In fact, HBR Research data establishes that Individual reasoning and talent contribute far less to team success than how they communicate with each other. All Organisations, just like families, have a common language of communication. The way people answer phones, respond to emails, and greet each other in the hallway. These nudges of tone, facial expression and body language are the subtle indicators of what is acceptable. These cues create a sense of pride, inclusivity, and oneness. Well-communicating teams follow three simple protocols.
One all members of the team talk and listen in roughly equal measure.
Two, members talk to each other directly- not just with the team leader; the focus is completing the work, not establishing individual superiority.
Three, members carry on side conversations within the team; they take the initiative and propose new ideas.
Fly in the same direction
Teams require a clear purpose and a sense of order. The HBR article the secret of great teamwork highlights, “The foundation of every great team is a direction that energises, orients, and engages its members. Leaders cannot inspire teams if they don’t know what they’re working towards and don’t have explicit goals.” In addition to that a collective understanding that there are no solo winners. People take accountability for each other’s actions, celebrate wins, and accommodate concerns.
At the same time, teams develop leadership, momentum, and commitment by working to shape a meaningful purpose. Also, research from Josh Bersin shows that the highest-performing companies reward people for team goals, not just individual goals. Ultimately, three behaviours of teams with clear direction are;
One, team members have common objectives
Two, each person understands how they contribute to broader objectives
Three, rewards are attached to team achievements.
Reasonable Goal setting is just the beginning. Continuous monitoring, feedback, and adjustment are required on an ongoing basis.
Birds have evolved bones as strong as those of other species but much lighter; It takes simplicity and clarity to stay light. With this in mind, there is much to learn about team collaboration from the simplicity of these tiny creatures. Altogether, here is a three-step checklist for developing winning teams;
One Identifies and Sets boundaries. Maintain decorum by watching your behaviour, keeping your emotions in check, and finally giving the other team members space to do the same.
Two, stay at the centre of the flock. To create an inclusive culture, cultivate a common language of communication.
Three, fly in the same direction. Create a sense of purpose by creating momentum through the visibility of goals and small wins.
In addition to the above, birds have another exceptional capacity that helps them have tiny but intelligent brains. They can generate new neurons when needed and shed them when no longer necessary. Similarly, teams’ intelligence lies in learning, unlearning and relearning at a consistent pace.

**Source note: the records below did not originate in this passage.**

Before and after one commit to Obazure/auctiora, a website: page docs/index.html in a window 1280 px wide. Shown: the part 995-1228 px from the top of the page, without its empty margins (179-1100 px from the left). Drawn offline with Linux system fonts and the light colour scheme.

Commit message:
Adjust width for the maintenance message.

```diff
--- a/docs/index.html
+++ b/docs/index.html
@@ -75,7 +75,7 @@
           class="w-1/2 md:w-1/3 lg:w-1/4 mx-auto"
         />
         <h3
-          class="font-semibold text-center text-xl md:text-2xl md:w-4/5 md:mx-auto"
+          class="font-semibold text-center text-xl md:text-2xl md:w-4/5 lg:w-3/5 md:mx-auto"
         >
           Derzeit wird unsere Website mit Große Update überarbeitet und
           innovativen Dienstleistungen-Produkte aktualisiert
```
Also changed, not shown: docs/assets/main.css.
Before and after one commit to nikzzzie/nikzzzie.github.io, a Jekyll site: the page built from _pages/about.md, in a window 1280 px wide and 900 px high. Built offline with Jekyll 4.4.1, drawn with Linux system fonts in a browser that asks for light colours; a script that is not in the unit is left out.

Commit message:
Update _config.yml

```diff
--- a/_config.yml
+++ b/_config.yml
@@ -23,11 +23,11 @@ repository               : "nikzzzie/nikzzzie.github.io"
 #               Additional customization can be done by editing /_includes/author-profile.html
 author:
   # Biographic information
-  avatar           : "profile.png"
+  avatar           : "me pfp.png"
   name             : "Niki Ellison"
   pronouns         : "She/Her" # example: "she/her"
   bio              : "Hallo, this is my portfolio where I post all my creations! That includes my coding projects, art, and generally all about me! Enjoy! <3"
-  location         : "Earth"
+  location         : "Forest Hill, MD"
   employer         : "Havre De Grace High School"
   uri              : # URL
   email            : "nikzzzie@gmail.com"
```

It’s time to embrace the lessons from these tiny birds and create a great murmuration of star teams.